**Data for this task:**

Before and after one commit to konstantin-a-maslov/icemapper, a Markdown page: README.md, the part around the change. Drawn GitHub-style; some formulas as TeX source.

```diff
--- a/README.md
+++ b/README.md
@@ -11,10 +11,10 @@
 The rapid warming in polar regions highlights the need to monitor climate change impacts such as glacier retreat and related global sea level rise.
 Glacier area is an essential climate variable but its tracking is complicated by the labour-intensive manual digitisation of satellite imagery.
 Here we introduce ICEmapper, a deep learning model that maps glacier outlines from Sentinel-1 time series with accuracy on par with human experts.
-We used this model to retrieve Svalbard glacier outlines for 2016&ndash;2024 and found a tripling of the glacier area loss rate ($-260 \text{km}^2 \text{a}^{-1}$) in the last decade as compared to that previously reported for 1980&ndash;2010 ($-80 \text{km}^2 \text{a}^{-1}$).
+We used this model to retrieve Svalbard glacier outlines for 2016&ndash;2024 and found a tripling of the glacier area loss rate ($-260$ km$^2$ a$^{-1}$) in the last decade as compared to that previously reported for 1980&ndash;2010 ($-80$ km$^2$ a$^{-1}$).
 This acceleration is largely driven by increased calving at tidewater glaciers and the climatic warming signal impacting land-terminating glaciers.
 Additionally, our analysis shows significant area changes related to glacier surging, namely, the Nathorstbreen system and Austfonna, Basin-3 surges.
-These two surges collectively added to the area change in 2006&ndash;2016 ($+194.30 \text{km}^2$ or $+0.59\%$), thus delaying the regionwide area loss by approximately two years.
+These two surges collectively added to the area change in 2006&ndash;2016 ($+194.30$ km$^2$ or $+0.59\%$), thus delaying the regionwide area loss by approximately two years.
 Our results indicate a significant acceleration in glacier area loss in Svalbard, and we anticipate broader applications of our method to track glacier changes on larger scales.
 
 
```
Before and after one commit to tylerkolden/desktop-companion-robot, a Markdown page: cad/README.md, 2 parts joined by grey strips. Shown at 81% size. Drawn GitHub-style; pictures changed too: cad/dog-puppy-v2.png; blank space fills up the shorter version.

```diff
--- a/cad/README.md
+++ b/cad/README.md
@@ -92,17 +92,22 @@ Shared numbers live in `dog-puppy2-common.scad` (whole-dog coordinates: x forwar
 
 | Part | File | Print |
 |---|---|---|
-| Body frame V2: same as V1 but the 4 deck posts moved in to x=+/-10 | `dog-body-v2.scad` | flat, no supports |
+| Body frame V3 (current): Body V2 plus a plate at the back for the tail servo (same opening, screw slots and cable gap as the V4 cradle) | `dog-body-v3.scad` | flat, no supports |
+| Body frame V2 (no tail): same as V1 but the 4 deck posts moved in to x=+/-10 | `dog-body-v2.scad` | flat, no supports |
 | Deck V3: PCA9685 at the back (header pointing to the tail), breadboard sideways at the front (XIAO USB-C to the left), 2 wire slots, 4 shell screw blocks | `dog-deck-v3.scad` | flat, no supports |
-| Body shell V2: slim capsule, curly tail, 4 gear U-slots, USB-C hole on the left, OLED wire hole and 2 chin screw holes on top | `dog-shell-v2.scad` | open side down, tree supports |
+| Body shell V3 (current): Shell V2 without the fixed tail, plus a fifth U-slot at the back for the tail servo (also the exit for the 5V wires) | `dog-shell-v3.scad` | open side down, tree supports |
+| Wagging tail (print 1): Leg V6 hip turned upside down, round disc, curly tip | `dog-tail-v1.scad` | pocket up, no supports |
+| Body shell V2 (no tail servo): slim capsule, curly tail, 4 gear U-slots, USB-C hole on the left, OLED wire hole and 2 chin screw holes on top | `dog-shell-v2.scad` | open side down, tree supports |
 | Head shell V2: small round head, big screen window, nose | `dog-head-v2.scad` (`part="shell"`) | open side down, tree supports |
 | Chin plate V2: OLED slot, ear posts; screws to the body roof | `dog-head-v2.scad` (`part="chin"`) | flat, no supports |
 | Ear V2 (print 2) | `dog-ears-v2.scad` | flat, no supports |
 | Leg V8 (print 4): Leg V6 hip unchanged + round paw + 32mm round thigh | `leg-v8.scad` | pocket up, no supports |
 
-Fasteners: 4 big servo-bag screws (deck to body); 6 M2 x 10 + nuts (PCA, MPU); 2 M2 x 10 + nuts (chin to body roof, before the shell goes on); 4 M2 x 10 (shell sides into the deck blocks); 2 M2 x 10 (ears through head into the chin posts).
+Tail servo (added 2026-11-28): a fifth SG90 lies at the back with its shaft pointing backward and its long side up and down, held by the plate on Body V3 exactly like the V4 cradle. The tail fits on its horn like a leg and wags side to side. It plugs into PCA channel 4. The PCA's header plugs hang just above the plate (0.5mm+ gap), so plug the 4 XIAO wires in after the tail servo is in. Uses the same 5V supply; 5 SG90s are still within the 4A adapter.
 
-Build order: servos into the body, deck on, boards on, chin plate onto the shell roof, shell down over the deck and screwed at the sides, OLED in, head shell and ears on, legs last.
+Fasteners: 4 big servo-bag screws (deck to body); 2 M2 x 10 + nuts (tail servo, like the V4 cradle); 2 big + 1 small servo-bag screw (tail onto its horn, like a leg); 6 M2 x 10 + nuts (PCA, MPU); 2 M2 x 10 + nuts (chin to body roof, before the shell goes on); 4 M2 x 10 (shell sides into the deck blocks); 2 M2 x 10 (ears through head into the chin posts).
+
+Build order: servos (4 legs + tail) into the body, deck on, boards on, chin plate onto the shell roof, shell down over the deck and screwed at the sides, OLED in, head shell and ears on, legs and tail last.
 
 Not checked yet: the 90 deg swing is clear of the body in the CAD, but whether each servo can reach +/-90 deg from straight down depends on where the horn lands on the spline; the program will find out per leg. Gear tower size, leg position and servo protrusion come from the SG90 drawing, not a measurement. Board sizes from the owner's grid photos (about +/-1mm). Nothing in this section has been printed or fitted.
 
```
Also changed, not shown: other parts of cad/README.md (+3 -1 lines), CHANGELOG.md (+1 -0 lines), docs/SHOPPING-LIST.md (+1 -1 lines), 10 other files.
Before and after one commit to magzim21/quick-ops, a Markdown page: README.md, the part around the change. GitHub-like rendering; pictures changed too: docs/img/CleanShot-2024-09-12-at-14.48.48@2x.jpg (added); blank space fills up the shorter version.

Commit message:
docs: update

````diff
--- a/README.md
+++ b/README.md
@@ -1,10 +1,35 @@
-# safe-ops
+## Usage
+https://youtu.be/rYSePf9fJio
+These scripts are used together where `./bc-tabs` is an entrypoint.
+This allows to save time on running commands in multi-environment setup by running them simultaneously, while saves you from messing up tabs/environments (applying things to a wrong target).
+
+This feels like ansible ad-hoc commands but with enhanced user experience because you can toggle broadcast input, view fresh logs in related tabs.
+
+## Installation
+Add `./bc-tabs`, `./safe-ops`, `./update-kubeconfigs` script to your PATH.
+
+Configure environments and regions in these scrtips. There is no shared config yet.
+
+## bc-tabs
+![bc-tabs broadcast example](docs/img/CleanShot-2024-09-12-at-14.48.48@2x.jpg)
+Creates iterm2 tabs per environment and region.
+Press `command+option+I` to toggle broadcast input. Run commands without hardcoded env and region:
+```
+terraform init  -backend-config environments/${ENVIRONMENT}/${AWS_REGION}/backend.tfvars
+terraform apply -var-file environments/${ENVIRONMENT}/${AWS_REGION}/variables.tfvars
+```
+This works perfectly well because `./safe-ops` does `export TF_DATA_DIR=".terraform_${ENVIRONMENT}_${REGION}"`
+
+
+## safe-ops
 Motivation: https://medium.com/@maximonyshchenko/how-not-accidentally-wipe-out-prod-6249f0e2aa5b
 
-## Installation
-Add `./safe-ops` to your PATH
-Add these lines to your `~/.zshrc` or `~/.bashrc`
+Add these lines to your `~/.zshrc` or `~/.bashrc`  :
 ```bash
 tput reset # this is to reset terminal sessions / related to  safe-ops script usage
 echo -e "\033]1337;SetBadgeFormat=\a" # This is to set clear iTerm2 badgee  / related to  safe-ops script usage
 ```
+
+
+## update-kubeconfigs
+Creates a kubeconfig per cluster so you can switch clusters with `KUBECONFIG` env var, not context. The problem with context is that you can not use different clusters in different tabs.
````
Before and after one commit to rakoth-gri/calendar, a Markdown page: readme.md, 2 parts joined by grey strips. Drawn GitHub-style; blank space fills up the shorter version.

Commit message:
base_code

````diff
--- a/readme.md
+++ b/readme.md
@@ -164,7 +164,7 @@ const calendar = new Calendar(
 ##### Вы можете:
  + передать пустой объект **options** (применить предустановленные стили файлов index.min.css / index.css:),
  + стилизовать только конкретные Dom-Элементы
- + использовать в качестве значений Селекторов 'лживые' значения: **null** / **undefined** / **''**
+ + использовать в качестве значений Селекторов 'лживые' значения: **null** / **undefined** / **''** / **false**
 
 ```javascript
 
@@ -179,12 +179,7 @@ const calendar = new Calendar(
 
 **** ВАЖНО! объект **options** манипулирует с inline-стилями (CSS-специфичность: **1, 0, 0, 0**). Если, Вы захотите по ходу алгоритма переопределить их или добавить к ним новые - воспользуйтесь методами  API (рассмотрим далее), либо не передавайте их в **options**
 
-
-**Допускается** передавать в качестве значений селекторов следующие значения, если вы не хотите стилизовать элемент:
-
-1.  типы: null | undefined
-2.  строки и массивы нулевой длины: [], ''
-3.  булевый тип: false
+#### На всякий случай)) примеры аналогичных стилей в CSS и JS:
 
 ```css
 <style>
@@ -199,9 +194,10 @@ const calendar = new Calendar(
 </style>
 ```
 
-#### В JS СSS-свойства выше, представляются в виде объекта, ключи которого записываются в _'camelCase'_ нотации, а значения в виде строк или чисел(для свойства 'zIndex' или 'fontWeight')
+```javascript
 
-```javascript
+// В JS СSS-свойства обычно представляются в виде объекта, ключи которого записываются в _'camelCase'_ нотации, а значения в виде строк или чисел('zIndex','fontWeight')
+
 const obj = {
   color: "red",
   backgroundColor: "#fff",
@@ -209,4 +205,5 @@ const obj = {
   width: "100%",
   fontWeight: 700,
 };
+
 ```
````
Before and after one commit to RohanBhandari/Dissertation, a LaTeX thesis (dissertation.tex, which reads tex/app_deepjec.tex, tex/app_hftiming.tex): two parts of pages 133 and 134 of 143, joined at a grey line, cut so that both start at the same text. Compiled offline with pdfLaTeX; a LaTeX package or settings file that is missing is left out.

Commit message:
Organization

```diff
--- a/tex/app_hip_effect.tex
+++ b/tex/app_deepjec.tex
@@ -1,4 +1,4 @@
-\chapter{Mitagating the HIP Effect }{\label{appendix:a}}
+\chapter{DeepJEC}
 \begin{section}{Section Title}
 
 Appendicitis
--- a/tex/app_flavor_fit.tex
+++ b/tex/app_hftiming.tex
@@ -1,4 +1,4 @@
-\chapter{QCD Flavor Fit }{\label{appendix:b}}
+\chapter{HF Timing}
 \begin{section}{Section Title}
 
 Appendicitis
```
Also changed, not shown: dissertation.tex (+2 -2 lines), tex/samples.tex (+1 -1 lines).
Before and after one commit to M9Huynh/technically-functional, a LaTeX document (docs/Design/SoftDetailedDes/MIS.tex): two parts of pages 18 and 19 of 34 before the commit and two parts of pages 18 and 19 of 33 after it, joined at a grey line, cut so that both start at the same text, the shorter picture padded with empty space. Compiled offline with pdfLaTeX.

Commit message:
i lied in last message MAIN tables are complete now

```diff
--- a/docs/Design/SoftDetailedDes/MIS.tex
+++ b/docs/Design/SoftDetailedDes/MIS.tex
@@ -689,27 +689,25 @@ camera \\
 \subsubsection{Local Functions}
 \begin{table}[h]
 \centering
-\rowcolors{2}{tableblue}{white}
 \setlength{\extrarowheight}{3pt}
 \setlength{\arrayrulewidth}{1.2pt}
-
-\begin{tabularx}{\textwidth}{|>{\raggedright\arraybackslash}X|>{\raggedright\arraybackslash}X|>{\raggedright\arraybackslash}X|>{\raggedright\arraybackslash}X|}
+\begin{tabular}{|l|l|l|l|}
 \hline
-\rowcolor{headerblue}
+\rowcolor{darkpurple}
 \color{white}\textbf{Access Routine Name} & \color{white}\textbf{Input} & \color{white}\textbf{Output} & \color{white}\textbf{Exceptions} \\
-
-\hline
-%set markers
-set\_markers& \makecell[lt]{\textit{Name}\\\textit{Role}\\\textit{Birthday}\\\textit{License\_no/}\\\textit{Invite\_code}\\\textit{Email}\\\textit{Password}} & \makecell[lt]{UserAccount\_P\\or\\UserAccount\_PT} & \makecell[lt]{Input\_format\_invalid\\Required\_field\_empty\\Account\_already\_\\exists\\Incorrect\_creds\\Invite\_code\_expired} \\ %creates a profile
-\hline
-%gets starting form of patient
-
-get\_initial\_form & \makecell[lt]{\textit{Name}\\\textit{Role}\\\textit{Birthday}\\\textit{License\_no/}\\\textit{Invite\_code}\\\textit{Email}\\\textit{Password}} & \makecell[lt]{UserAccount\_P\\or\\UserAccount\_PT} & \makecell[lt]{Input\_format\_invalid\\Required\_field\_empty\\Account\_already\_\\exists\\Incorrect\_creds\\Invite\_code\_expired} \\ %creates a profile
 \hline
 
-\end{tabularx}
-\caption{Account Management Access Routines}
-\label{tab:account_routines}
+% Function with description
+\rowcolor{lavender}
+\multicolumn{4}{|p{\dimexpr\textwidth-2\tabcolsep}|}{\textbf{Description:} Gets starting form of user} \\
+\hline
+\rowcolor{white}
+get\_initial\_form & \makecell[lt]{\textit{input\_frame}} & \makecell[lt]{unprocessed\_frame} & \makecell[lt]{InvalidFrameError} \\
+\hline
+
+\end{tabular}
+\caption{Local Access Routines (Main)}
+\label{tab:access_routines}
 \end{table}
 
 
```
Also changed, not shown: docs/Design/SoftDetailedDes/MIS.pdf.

**Problem to work on:** Each line containing the word "deck" must be pulled from the listing and copied.

**Answer to the problem:**
-| Body frame V2: same as V1 but the 4 deck posts moved in to x=+/-10 | `dog-body-v2.scad` | flat, no supports |
+| Body frame V2 (no tail): same as V1 but the 4 deck posts moved in to x=+/-10 | `dog-body-v2.scad` | flat, no supports |
 | Deck V3: PCA9685 at the back (header pointing to the tail), breadboard sideways at the front (XIAO USB-C to the left), 2 wire slots, 4 shell screw blocks | `dog-deck-v3.scad` | flat, no supports |
-Fasteners: 4 big servo-bag screws (deck to body); 6 M2 x 10 + nuts (PCA, MPU); 2 M2 x 10 + nuts (chin to body roof, before the shell goes on); 4 M2 x 10 (shell sides into the deck blocks); 2 M2 x 10 (ears through head into the chin posts).
-Build order: servos into the body, deck on, boards on, chin plate onto the shell roof, shell down over the deck and screwed at the sides, OLED in, head shell and ears on, legs last.
+Fasteners: 4 big servo-bag screws (deck to body); 2 M2 x 10 + nuts (tail servo, like the V4 cradle); 2 big + 1 small servo-bag screw (tail onto its horn, like a leg); 6 M2 x 10 + nuts (PCA, MPU); 2 M2 x 10 + nuts (chin to body roof, before the shell goes on); 4 M2 x 10 (shell sides into the deck blocks); 2 M2 x 10 (ears through head into the chin posts).
+Build order: servos (4 legs + tail) into the body, deck on, boards on, chin plate onto the shell roof, shell down over the deck and screwed at the sides, OLED in, head shell and ears on, legs and tail last.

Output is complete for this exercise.